Based on the 2013 nonfiction book “13 Hours” by Mitchell Zuckoff, the bulk of the film takes place on the eleventh anniversary of the September 11 attacks. Rone Woods (James Badge Dale), Jack Da Silva (John Krasinski), Oz Geist (Max Martini), Bub Doherty (Toby Stephens), Tanto Paronto (Pablo Schreiber) and Boon (David Denman) are tough guys with 1000 yards stares. They are former Navy SEALS, Marine Force Recon and Army Special Forces now working as CIA security contractors in in Benghazi, Libya in a top-secret facility so undercover it doesn’t officially exist.

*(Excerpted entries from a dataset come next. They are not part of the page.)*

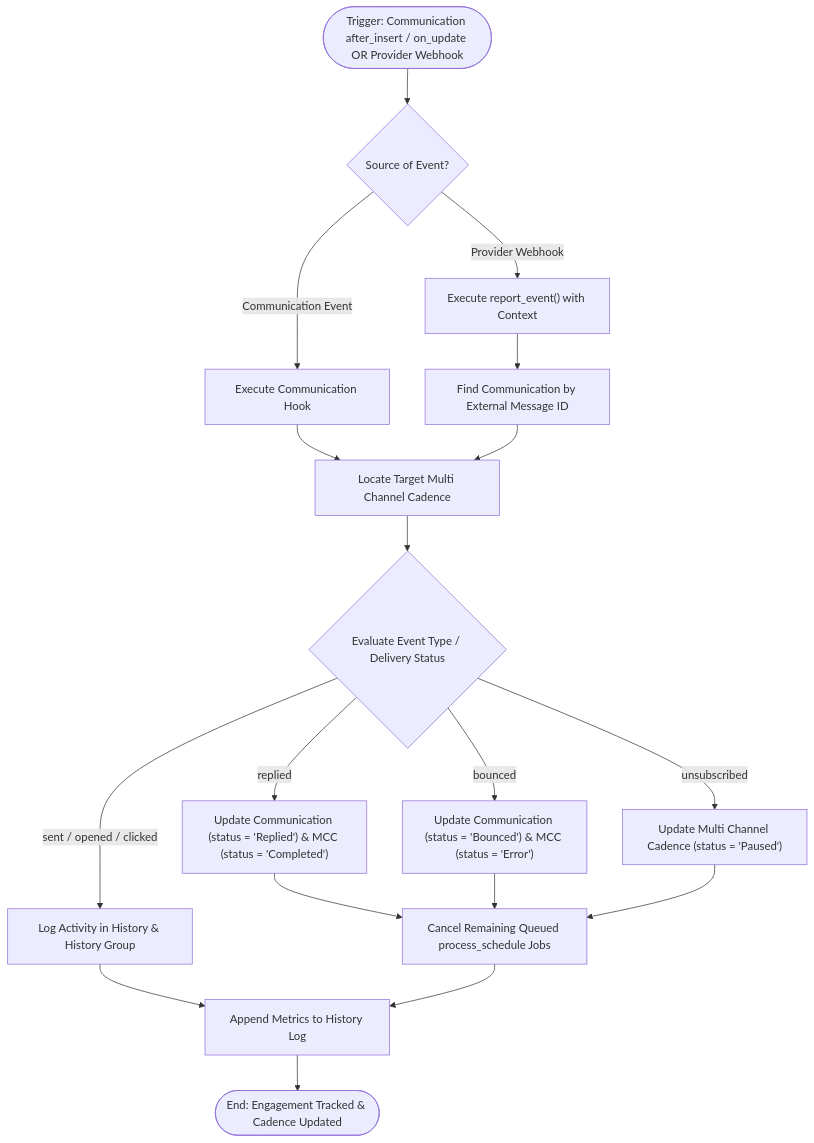
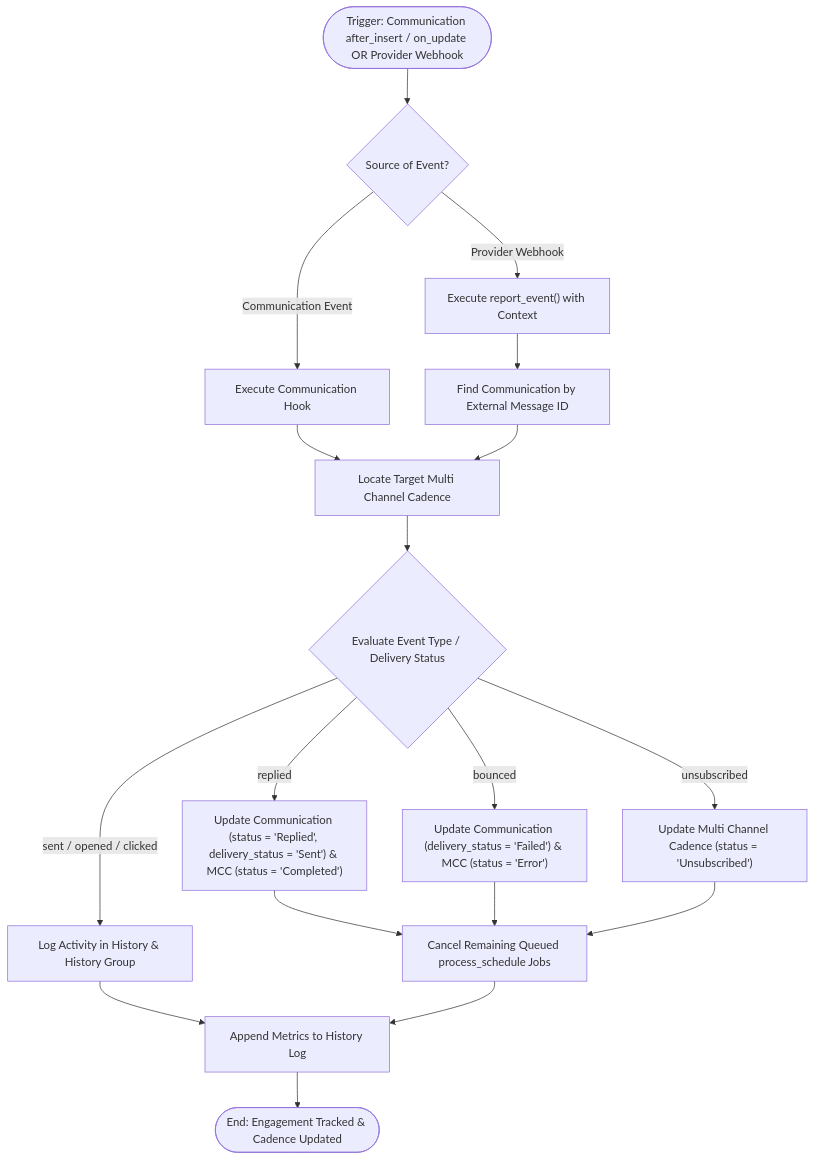
One commit to aurumorcom/frappe-cadence changed the diagram in frappe_cadence/docs/architecture/bpmn/05-communication-engagement-tracking.md. Above: the diagram before and after it, drawn with Mermaid. The commit also changed other lines of this file and 21 other files, not shown here.

First line of the commit message:
docs: reorganize architecture documentation structure

````diff
--- a/frappe_cadence/docs/architecture/bpmn/05-communication-engagement-tracking.md
+++ b/frappe_cadence/docs/architecture/bpmn/05-communication-engagement-tracking.md
@@ -7,24 +7,24 @@
 ```mermaid
 flowchart TD
     StartCommTrigger(["Trigger: Communication after_insert / on_update OR Provider Webhook"]) --> DetectSource{"Source of Event?"}
     DetectSource -- Communication Event --> ProcessComm["Execute Communication Hook"]
     DetectSource -- Provider Webhook --> InvokeReportEvent["Execute report_event() with Context"]
     
     ProcessComm --> MatchMCC["Locate Target Multi Channel Cadence"]
     InvokeReportEvent --> MatchComm["Find Communication by External Message ID"]
     MatchComm --> MatchMCC
     
     MatchMCC --> EvaluateEventType{"Evaluate Event Type / Delivery Status"}
     EvaluateEventType -- sent / opened / clicked --> LogEngagement["Log Activity in History & History Group"]
-    EvaluateEventType -- replied --> MarkReplied["Update Communication (status = 'Replied') & MCC (status = 'Completed')"]
-    EvaluateEventType -- bounced --> MarkBounced["Update Communication (status = 'Bounced') & MCC (status = 'Error')"]
-    EvaluateEventType -- unsubscribed --> MarkUnsub["Update Multi Channel Cadence (status = 'Paused')"]
+    EvaluateEventType -- replied --> MarkReplied["Update Communication (status = 'Replied', delivery_status = 'Sent') & MCC (status = 'Completed')"]
+    EvaluateEventType -- bounced --> MarkBounced["Update Communication (delivery_status = 'Failed') & MCC (status = 'Error')"]
+    EvaluateEventType -- unsubscribed --> MarkUnsub["Update Multi Channel Cadence (status = 'Unsubscribed')"]
     
     LogEngagement --> UpdateHistory["Append Metrics to History Log"]
     MarkReplied --> CancelPendingSteps["Cancel Remaining Queued process_schedule Jobs"]
     MarkBounced --> CancelPendingSteps
     MarkUnsub --> CancelPendingSteps
     
     CancelPendingSteps --> UpdateHistory
     UpdateHistory --> EndTrackingSuccess(["End: Engagement Tracked & Cadence Updated"])
 ```
````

The city is a hellhole known as the most violent place on earth. When well-armed Libyan militants—using weapons pilfered from former Prime Minister Muammar Gaddafi’s abandoned arsenals—invade the American embassy the contractors, located about a mile away from the attack, want to help but are ordered to stand down by their on-site CIA chief. As the fighting intensifies they spring into action—“Things change fast in Benghazi,” they snarl.—launching a rescue mission for ambassador J. Christopher Stevens and Foreign Service Information officer Sean Smith.
There’s more—things blow up and bullets fly—and it is public record, but there will be no spoilers here.
“13 Hours: The Secret Soldiers of Benghazi” is a fast and furious look at an event the ripples of which are still being felt today, but this is a Michael Bay movie so it is unburdened by the weight of controversy. Instead the politics are downplayed—there is no mention of then Secretary of State Hillary Clinton or President Obama—and it is presented as an action film.
On that level it works. Bay knows how to build tension and entertain the eye. He indulges his artier side with some beautifully composed photography and throws in some interesting details to bring the action alive. For instance, the city is such a chaotic place the locals barely notice the mounting violence as they watch soccer as buildings explode just down the block. “Just another Tuesday night in Benghazi,” says Da Silva.
Unfortunately Bay is so in love with his images he drops the ball on the story. This is a tale of men who stepped up and put their lives on the line despite bureaucratic interference. The contractors should be complex characters, balancing their stateside lives with their training as warriors and while the movie tries to explore that divide, it does so in the most Michael Bay way as possible. Instead of investigating the things that drive them we are treated to an sketchy subplot regarding Da Silva’s family that sheds little light on how his job affects his wife and daughters or vice versa. No amount of scenes showing these men Skyping with their families or lovingly gazing at photos of their babies will do enough to humanize them when they are so underwritten. Bay emphasizes the action in Benghazi, but choses to ignore the emotional side except in the most superficial of ways.
“13 Hours: The Secret Soldiers of Benghazi” could have been a fascinating and timely study of men juggling their jobs with complicated families lives but instead it is just another Michael Bay movie.